"We have asked for donations and have got some of it as it will cost £7,000. He has had his first operation and we won’t let him down.”

Joint stables manager Sheila Linley admitted she has noticed changes over the last few months. Her and her team look after 39 horses, donkeys and mules. 

Lancashire Telegraph: Shelia with BrackenShelia with Bracken (Image: Bleakholt Animal Sanctuary)

“There are more applications to come in as obviously looking after horses is expensive,” said Sheila. “If we have a space we go through our list for the most needy. 

“We do make our own hay but we have had to switch where we get our shavings for bedding from to somewhere cheaper.” 

Sallie Conroy is rehoming supervisor for dogs.

She said: “We are not getting as many applications for big dogs as they are obviously more expensive to feed. 

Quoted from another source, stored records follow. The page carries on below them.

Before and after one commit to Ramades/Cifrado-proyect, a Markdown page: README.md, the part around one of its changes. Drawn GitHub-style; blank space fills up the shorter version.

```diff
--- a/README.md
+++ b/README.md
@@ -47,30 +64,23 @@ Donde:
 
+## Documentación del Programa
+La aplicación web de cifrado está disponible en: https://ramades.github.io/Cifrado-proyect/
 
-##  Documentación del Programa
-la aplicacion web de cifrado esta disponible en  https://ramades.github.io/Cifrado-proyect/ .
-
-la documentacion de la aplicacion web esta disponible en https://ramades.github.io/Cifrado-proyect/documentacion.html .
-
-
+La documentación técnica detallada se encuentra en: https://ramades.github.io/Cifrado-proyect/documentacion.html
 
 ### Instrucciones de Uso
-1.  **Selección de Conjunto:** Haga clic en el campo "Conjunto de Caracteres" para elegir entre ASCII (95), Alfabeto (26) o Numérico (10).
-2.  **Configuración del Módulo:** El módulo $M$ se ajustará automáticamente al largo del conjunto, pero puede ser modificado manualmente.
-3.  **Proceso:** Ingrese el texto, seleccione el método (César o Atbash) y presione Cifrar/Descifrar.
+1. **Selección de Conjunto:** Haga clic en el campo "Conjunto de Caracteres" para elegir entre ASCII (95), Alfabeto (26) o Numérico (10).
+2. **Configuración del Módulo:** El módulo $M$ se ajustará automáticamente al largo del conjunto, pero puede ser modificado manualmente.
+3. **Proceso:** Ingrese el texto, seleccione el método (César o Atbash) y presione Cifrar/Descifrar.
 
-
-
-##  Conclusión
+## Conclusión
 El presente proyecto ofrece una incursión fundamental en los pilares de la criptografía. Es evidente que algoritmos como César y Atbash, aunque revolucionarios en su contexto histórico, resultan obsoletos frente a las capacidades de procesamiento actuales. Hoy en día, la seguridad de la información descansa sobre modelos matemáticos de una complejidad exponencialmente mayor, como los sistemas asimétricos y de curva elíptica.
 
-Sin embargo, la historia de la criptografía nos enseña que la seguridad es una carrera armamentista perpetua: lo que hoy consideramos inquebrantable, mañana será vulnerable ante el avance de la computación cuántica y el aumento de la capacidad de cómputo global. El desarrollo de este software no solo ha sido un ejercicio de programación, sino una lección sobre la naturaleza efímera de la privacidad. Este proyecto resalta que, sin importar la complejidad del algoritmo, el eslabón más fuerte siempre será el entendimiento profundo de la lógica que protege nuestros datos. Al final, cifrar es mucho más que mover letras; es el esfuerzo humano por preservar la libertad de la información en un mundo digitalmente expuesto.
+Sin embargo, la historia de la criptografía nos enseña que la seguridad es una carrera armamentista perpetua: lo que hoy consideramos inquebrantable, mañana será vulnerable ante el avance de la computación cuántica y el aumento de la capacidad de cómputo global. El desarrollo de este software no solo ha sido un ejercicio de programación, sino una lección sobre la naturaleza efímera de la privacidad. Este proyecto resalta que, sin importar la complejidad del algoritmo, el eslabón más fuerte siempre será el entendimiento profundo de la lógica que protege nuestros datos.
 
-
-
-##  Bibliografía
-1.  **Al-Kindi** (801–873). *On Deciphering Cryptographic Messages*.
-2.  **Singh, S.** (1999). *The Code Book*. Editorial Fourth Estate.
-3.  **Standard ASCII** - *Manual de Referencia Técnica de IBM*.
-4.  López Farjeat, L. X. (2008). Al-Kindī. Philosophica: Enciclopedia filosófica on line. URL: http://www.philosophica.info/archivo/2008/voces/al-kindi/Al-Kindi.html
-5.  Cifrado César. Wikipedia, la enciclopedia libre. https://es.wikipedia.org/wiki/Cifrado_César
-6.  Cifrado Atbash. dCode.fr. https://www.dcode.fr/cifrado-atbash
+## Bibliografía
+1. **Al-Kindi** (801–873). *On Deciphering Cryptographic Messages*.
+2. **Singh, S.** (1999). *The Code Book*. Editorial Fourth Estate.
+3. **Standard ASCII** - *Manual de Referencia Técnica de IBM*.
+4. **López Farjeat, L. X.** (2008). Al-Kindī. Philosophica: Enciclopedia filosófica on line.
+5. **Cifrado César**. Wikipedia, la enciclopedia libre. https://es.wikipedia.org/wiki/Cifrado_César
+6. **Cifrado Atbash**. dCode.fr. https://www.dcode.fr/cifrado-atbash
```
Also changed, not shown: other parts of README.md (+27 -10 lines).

“We are also taking in a lot more older dogs and that obviously comes with medical costs. 

“We are getting more lockdown animals and people are giving up breeds they have paid for. We had two Dachshunds brought in recently and a bulldog which is unusual.” 

Sarah Neild, dog welfare supervisor, said: “There are all sorts of reasons for people bringing their dogs to Bleakholt.

"Some are for moving house where they can’t take them into rented accommodation, some dogs come in pregnant and some are due to medical bills. 

“One dog, Bob, came from dog warden and his teeth were the worst I have ever seen.

"We guess he was abandoned because of his teeth but we have sorted them and they are nice and shiny now!” 

Cat section supervisor Hayley Collins and her team look after around 120 cats. 

“We are finding a lot more cats aren’t neutered due to the expense and that brings their own problems,” said Hayley. 

“Kittens are surprisingly harder to rehome at the moment, people just aren’t adopting animals like they were.” 

Maintenance co-irdinator Dan Walmsley said his job has got harder with the rising costs. 

He said: “All materials have shot through the roof. We need materials to keep the site going but it is a lot more expensive now to buy what we need.” 

Bleakholt has a few celebrity admirers, including singer Lisa Stansfield who said recently she comes to tickle the pigs, actress Maxine Peake has attended open day events and former soap star Gemma is a big supporter in her role as President. 

“Like everyone we are having to watch what we are spending,” said Karen. “However, the animals always come first at Bleakholt.” 

Bleakholt was started in 1957 with Olive Lomas saving a donkey, Maudie, from slaughter; it became a charity in 1968 and has been growing and developing since then. 

Now in their 65th year of existence, the staff are trying to make sure Bleakholt remains for at least another 65 years as they battle through a tough period. 

They are bidding to make their site as environmentally friendly as possible, 8,500 trees will be planted in November to help with wildlife in the area and they are hoping to find grants or fundraise around £270,000 so the sanctuary can run on renewable energy. 

They already make their own hay to save money and have applied for grants and donations which have helped them develop the sanctuary over the last few years with new modern dog kennels, which were opened in November 2018 and have under floor heating, an £18,000 kitten room as well as a £75,000 cattery redevelopment which was officially opened earlier this year by Bleakholt President, Hits Radio star Gemma Atkinson. 

Karen said: “We have charity shops in Ramsbottom and Bury and have just opened a shop in Bacup, selling furniture as well as the usual charity items.

Lancashire Telegraph: Karen Weed with rescue dog, PickleKaren Weed with rescue dog, Pickle (Image: Bleakholt Animal Sanctuary)

“It’s always a test when you open a new shop as we are reliant on volunteers to help us but thankfully we have got a good group of volunteers, although we are always looking for more. 

“We also hold fundraising events such as our Halloween Spooky Family Fun Day on October 30, we always have our annual Christmas Shoebox appeal which is well-supported and hold our Open Days which are always well-attended but we understand people are struggling too.

"Ways to help the sanctuary without costing anything, are by choosing Bleakholt as your chosen charity through Amazon Smile and Pets at Home VIP Club.”